Start of DATASET

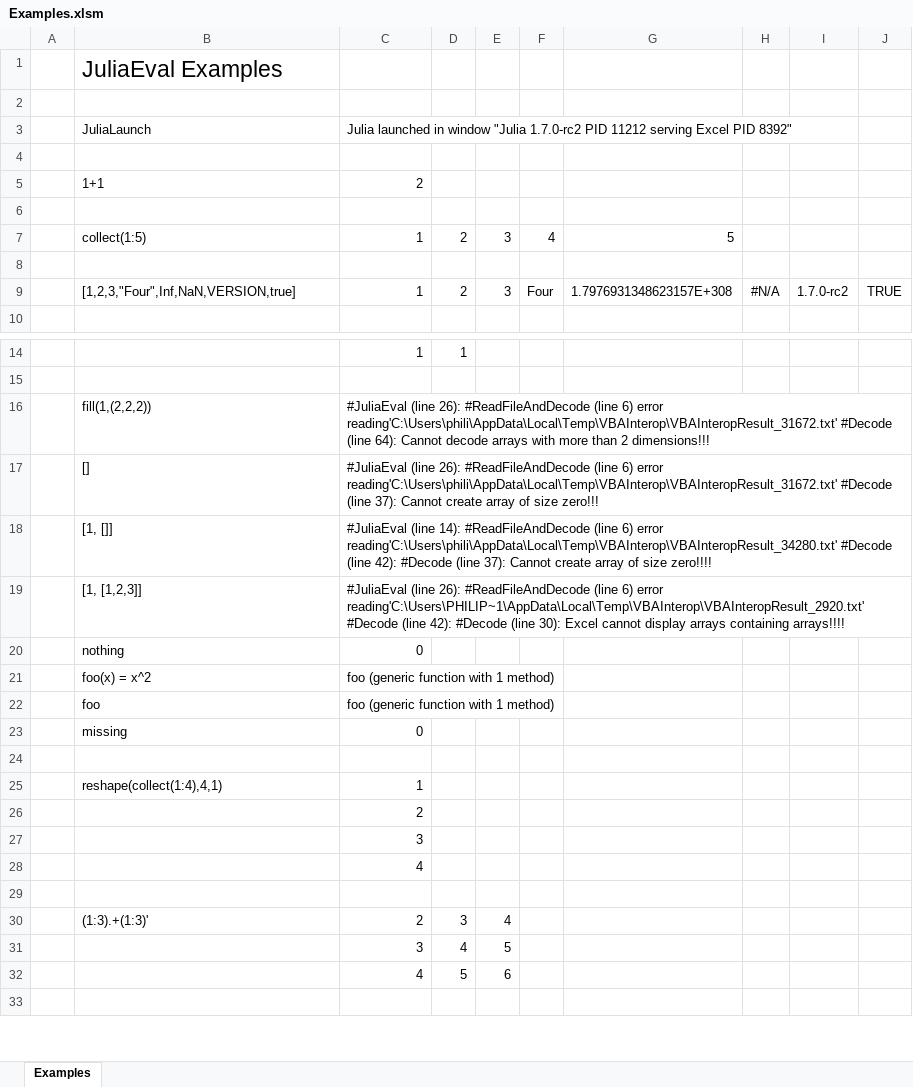
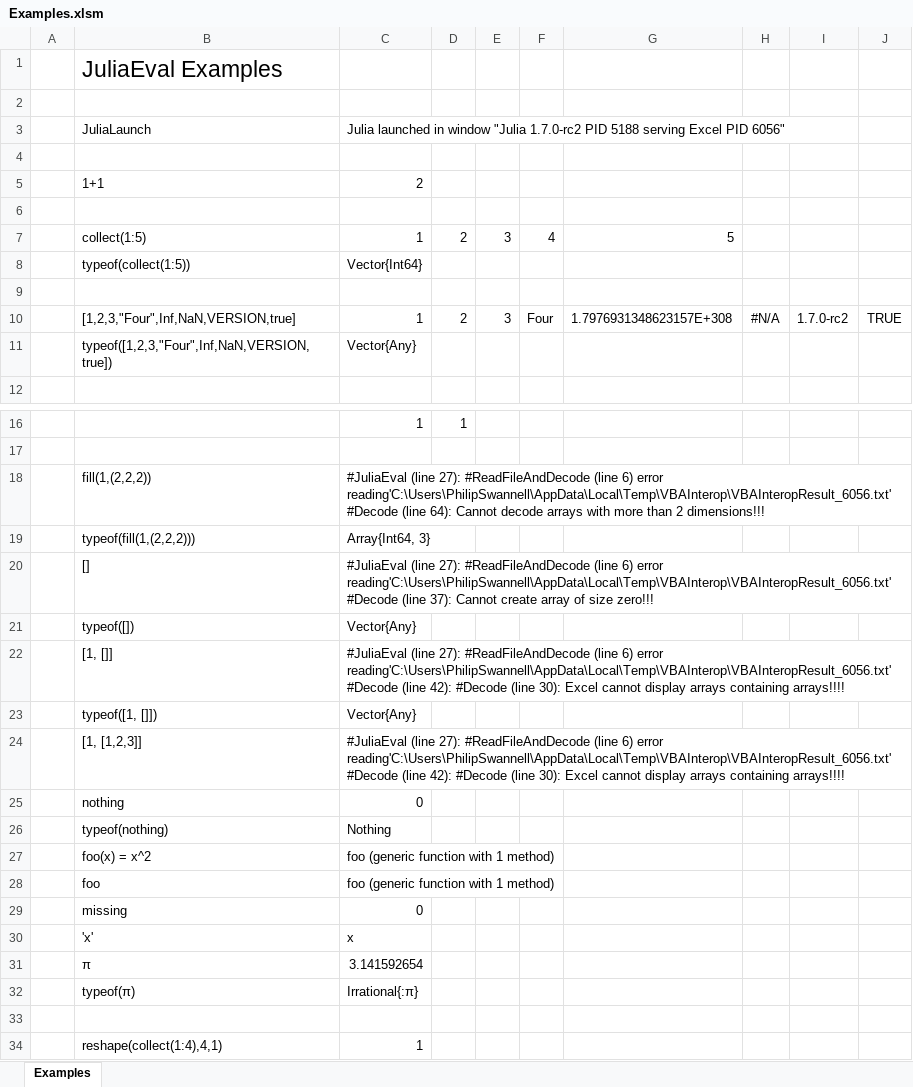
Before and after one commit to PGS62/JuliaExcel.jl, an Excel workbook: workbooks/Examples.xlsm, sheet Examples, drawn as a sheet; only a part is shown, gaps mark what is left out; the shorter side is filled out with more unchanged rows; values as stored, in another font and other column widths than the file's, no borders; addresses are those after the commit; the diff covers the shown part only; the diff names each change by its address in the sheet, - before the commit and + after, or states it on an @@ line.

```diff
--- a/workbooks/Examples.xlsm (sheet Examples)
+++ b/workbooks/Examples.xlsm (sheet Examples)
-C3: …1.7.0-rc2 PID 11212 serving Excel PID 8392"
+C3: …1.7.0-rc2 PID 5188 serving Excel PID 6056"
+row 8:  | typeof(collect(1:5)) | Vector{Int64}
+row 11:  | typeof([1,2,3,"Four",Inf,NaN,VERSION,true]) | Vector{Any}
-C18: #JuliaEval (line 26): #ReadFileAndDecode (line 6) error reading'C:\Users\phili\AppData\Local\Temp\VBAInterop\VBAInteropResult_31672.txt' #Decode (line…
+C18: #JuliaEval (line 27): #ReadFileAndDecode (line 6) error reading'C:\Users\PhilipSwannell\AppData\Local\Temp\VBAInterop\VBAInteropResult_6056.txt' #Decode (line…
+row 19:  | typeof(fill(1,(2,2,2))) | Array{Int64, 3}
-C20: #JuliaEval (line 26): #ReadFileAndDecode (line 6) error reading'C:\Users\phili\AppData\Local\Temp\VBAInterop\VBAInteropResult_31672.txt' #Decode (line…
+C20: #JuliaEval (line 27): #ReadFileAndDecode (line 6) error reading'C:\Users\PhilipSwannell\AppData\Local\Temp\VBAInterop\VBAInteropResult_6056.txt' #Decode (line…
+row 21:  | typeof([]) | Vector{Any}
-C22: #JuliaEval (line 14): #ReadFileAndDecode (line 6) error reading'C:\Users\phili\AppData\Local\Temp\VBAInterop\VBAInteropResult_34280.txt' #Decode (line 42): #Decode (line 37): Cannot create array of size zero!!!!
+C22: #JuliaEval (line 27): #ReadFileAndDecode (line 6) error reading'C:\Users\PhilipSwannell\AppData\Local\Temp\VBAInterop\VBAInteropResult_6056.txt' #Decode (line 42): #Decode (line 30): Excel cannot display arrays containing arrays!!!!
+row 23:  | typeof([1, []]) | Vector{Any}
-C24: #JuliaEval (line 26): #ReadFileAndDecode (line 6) error reading'C:\Users\PHILIP~1\AppData\Local\Temp\VBAInterop\VBAInteropResult_2920.txt' #Decode (line…
+C24: #JuliaEval (line 27): #ReadFileAndDecode (line 6) error reading'C:\Users\PhilipSwannell\AppData\Local\Temp\VBAInterop\VBAInteropResult_6056.txt' #Decode (line…
+row 26:  | typeof(nothing) | Nothing
+row 30:  | 'x' | x
+row 31:  | π | 3.141592654
+row 32:  | typeof(π) | Irrational{:π}
```
Also changed, not shown: 5 added rows, 3 removed rows, 1 moved row and 12 edited cells elsewhere in this sheet, formulas that keep their value, 5 other files.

End of DATASET

WORK INSTRUCTIONS:
Drop the images; return the entries above exactly as they appear.

OUTPUT FOR THIS EXERCISE:
Before and after one commit to PGS62/JuliaExcel.jl, an Excel workbook: workbooks/Examples.xlsm, sheet Examples, drawn as a sheet; only a part is shown, gaps mark what is left out; the shorter side is filled out with more unchanged rows; values as stored, in another font and other column widths than the file's, no borders; addresses are those after the commit; the diff covers the shown part only; the diff names each change by its address in the sheet, - before the commit and + after, or states it on an @@ line.

```diff
--- a/workbooks/Examples.xlsm (sheet Examples)
+++ b/workbooks/Examples.xlsm (sheet Examples)
-C3: …1.7.0-rc2 PID 11212 serving Excel PID 8392"
+C3: …1.7.0-rc2 PID 5188 serving Excel PID 6056"
+row 8:  | typeof(collect(1:5)) | Vector{Int64}
+row 11:  | typeof([1,2,3,"Four",Inf,NaN,VERSION,true]) | Vector{Any}
-C18: #JuliaEval (line 26): #ReadFileAndDecode (line 6) error reading'C:\Users\phili\AppData\Local\Temp\VBAInterop\VBAInteropResult_31672.txt' #Decode (line…
+C18: #JuliaEval (line 27): #ReadFileAndDecode (line 6) error reading'C:\Users\PhilipSwannell\AppData\Local\Temp\VBAInterop\VBAInteropResult_6056.txt' #Decode (line…
+row 19:  | typeof(fill(1,(2,2,2))) | Array{Int64, 3}
-C20: #JuliaEval (line 26): #ReadFileAndDecode (line 6) error reading'C:\Users\phili\AppData\Local\Temp\VBAInterop\VBAInteropResult_31672.txt' #Decode (line…
+C20: #JuliaEval (line 27): #ReadFileAndDecode (line 6) error reading'C:\Users\PhilipSwannell\AppData\Local\Temp\VBAInterop\VBAInteropResult_6056.txt' #Decode (line…
+row 21:  | typeof([]) | Vector{Any}
-C22: #JuliaEval (line 14): #ReadFileAndDecode (line 6) error reading'C:\Users\phili\AppData\Local\Temp\VBAInterop\VBAInteropResult_34280.txt' #Decode (line 42): #Decode (line 37): Cannot create array of size zero!!!!
+C22: #JuliaEval (line 27): #ReadFileAndDecode (line 6) error reading'C:\Users\PhilipSwannell\AppData\Local\Temp\VBAInterop\VBAInteropResult_6056.txt' #Decode (line 42): #Decode (line 30): Excel cannot display arrays containing arrays!!!!
+row 23:  | typeof([1, []]) | Vector{Any}
-C24: #JuliaEval (line 26): #ReadFileAndDecode (line 6) error reading'C:\Users\PHILIP~1\AppData\Local\Temp\VBAInterop\VBAInteropResult_2920.txt' #Decode (line…
+C24: #JuliaEval (line 27): #ReadFileAndDecode (line 6) error reading'C:\Users\PhilipSwannell\AppData\Local\Temp\VBAInterop\VBAInteropResult_6056.txt' #Decode (line…
+row 26:  | typeof(nothing) | Nothing
+row 30:  | 'x' | x
+row 31:  | π | 3.141592654
+row 32:  | typeof(π) | Irrational{:π}
```
Also changed, not shown: 5 added rows, 3 removed rows, 1 moved row and 12 edited cells elsewhere in this sheet, formulas that keep their value, 5 other files.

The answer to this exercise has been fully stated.